Bailey said that horses are used to treat a range of conditions and illnesses from autism to brain injury.

"You can look at them as metaphorical mythical beasts. You can look at them as highly can look at them in all different things, but the fact is when you get in there [the corral], your defenses go're acting on fear in there," Bailey said earlier this month.

Dugard who planned to work on a horse farm the summer she was kidnapped while walking from her Tahoe, Calif., home to school, said that working with horses helped her conquer fears.

"The opportunity to work with horses was just amazing, you know," she said.

Now Dugard is using the same tools that helped her and her family with a new foundation. Her mother, Probyn, described the foundation on Good Morning America.

"It's actually the JAYC foundation and it means just ask yourself to care and what we want to do is give back to the folks that find themselves in these difficult situations," Probyn said.

Dugard wants the foundation to use animal therapy and other forms of therapy to help families of abduction and other families transitioning from difficult situations.  

Copyright 2011 ABC News Radio


Horse Herpes Forces Cowgirls to Ride Stick Ponies

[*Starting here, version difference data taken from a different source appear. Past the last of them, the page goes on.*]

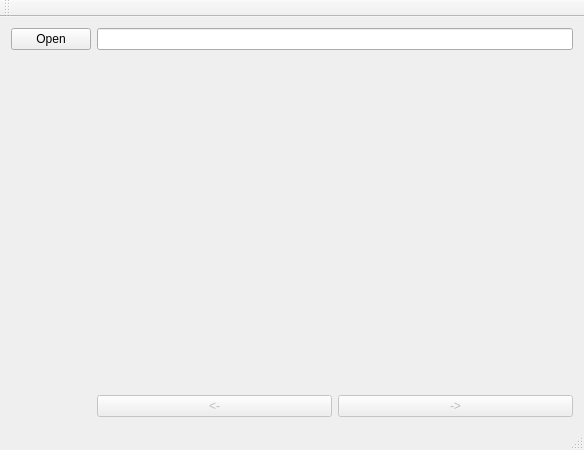
This is mainwindow.ui in ArtisticZhao/imager as Qt 5 draws it before an edit. The edited form follows.
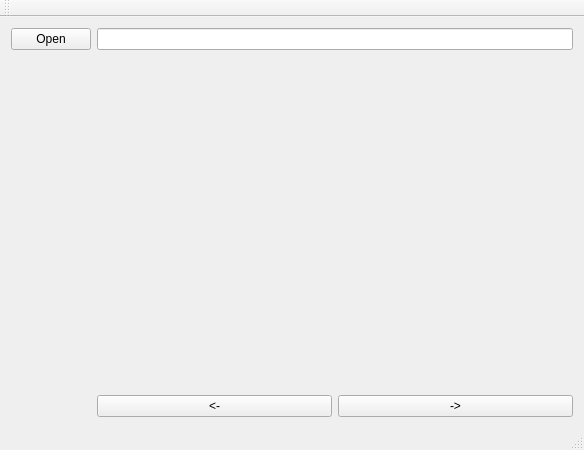
This is the edited form.

What changed in the file:
```diff
--- a/mainwindow.ui
+++ b/mainwindow.ui
@@ -31,7 +31,7 @@
     <item row="2" column="2">
      <widget class="QPushButton" name="right">
       <property name="enabled">
-       <bool>false</bool>
+       <bool>true</bool>
       </property>
       <property name="text">
        <string>-&gt;</string>
@@ -64,7 +64,7 @@
     <item row="2" column="1">
      <widget class="QPushButton" name="left">
       <property name="enabled">
-       <bool>false</bool>
+       <bool>true</bool>
       </property>
       <property name="styleSheet">
        <string notr="true"/>
```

Thomas Northcut/Thinkstock(OGDEN, Utah) -- Even cowgirls get the blues. The contestants in a Utah rodeo queen contest had to abandon their mares and ride toy stick ponies -- all because of an equine herpes outbreak.

The girls took it in stride at the Davis County Sheriff's Mounted Posse Junior Queen Contest this week, doing their routines around the arena as if they were on horseback. They were judged on knowledge of the drill, rather than their riding skills.

"It's kind of weird, but you can't really help that the disease is going around," said Savanna Steed, 15, of Far West, Utah, who has been riding and competing since she was 4.

"It's an outbreak that we don't have a vaccine for," she told ABC News. "It's airborne and if you have a horse and it touches something and the other horse touches it, they get it. It's easy to catch."

Utah has 13 suspected and seven confirmed cases of equine herpes virus after horses at a regional cutting horse competition at the Golden Spike Arena in Ogden first showed symptoms of the illness.

Most commonly, the virus spreads by horse-to-horse contact but contaminated equipment and clothing and hands can also infect a horse with the virus. The arena took precautions by just eliminating the horses from the contest.

Veterinarians have been concerned because this EHV-1 virus is a mutant strain and is not covered by existing vaccines, according to Bruce L. King, Utah state veterinarian. And it's highly contagious.

Equine herpes is not transmitted to humans, according to Dr. Kenneth Fife, who specializes in infectious diseases and is professor of medicine at Indiana University Medical School.

The virus takes two forms in humans: herpes simplex [HSVI] 1 and 2. The first is associated with cold sores and fever blisters on the mouth and is usually acquired as a child. The second is sexually transmitted and affects the genitals.

HSVI 2 can be transmitted from a mother to her fetus and be life-threatening to the newborn. It can also make those who are exposed more vulnerable to HIV infections. HSVI 1 can be associated with fatal brain infections, though it is rare.

The only herpes virus that crosses species lines is a monkey virus that causes cold sores in the animal, but can potentially become a brain infection in humans, he said. Handlers can be infected.

Savanna wasn't worried for a moment about getting herpes. And she and her fellow cowgirls, though disappointed, didn't let their audience down.

"With the tornado and everything, it was nice to see something fun," said her grandmother, Janet Steed, who watched the contest on television.

New Jersey has had similar equine herpes outbreaks this spring, according to Christine Connelly, who has bred thoroughbreds at Bright View Farm in Chesterfield for the last 40 years.

"I admire the girls," she said. "They must have a lovely quality about them to be willing to be so wondrously foolish and engaged and still doing their best. The must love the sport enough.

"What it says is they love competition and they love what they are doing," she said.

Copyright 2011 ABC News Radio

ABC News Radio